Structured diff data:

-------

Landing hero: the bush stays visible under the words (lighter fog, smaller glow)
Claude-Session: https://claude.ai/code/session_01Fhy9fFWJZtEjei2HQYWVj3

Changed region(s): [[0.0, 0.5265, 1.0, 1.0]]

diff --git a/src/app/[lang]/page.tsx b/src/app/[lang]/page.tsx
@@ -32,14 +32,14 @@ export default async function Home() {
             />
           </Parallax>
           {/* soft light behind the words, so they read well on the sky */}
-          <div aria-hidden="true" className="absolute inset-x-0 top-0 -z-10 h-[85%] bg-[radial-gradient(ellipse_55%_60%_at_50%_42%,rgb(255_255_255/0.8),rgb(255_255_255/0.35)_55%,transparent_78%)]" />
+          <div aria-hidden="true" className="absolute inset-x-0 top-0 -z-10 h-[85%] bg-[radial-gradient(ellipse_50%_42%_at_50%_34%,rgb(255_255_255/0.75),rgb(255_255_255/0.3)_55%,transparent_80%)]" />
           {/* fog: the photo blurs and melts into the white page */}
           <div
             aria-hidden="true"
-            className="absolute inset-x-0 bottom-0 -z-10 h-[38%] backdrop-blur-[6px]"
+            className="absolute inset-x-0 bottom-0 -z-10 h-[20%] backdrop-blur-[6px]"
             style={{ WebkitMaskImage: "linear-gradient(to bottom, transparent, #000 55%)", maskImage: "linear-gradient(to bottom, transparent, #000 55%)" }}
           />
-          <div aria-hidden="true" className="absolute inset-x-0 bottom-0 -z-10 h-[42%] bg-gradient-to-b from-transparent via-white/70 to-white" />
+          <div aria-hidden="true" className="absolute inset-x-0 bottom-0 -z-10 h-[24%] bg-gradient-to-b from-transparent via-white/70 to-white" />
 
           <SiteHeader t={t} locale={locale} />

-------

Description of the task - The lines from the one containing "bottom-0 -z-10 h-[38%]" through the last line of the records are the answer; set them down exactly and add nothing.

Result of the exercise -
-            className="absolute inset-x-0 bottom-0 -z-10 h-[38%] backdrop-blur-[6px]"
+            className="absolute inset-x-0 bottom-0 -z-10 h-[20%] backdrop-blur-[6px]"
             style={{ WebkitMaskImage: "linear-gradient(to bottom, transparent, #000 55%)", maskImage: "linear-gradient(to bottom, transparent, #000 55%)" }}
           />
-          <div aria-hidden="true" className="absolute inset-x-0 bottom-0 -z-10 h-[42%] bg-gradient-to-b from-transparent via-white/70 to-white" />
+          <div aria-hidden="true" className="absolute inset-x-0 bottom-0 -z-10 h-[24%] bg-gradient-to-b from-transparent via-white/70 to-white" />
 
           <SiteHeader t={t} locale={locale} />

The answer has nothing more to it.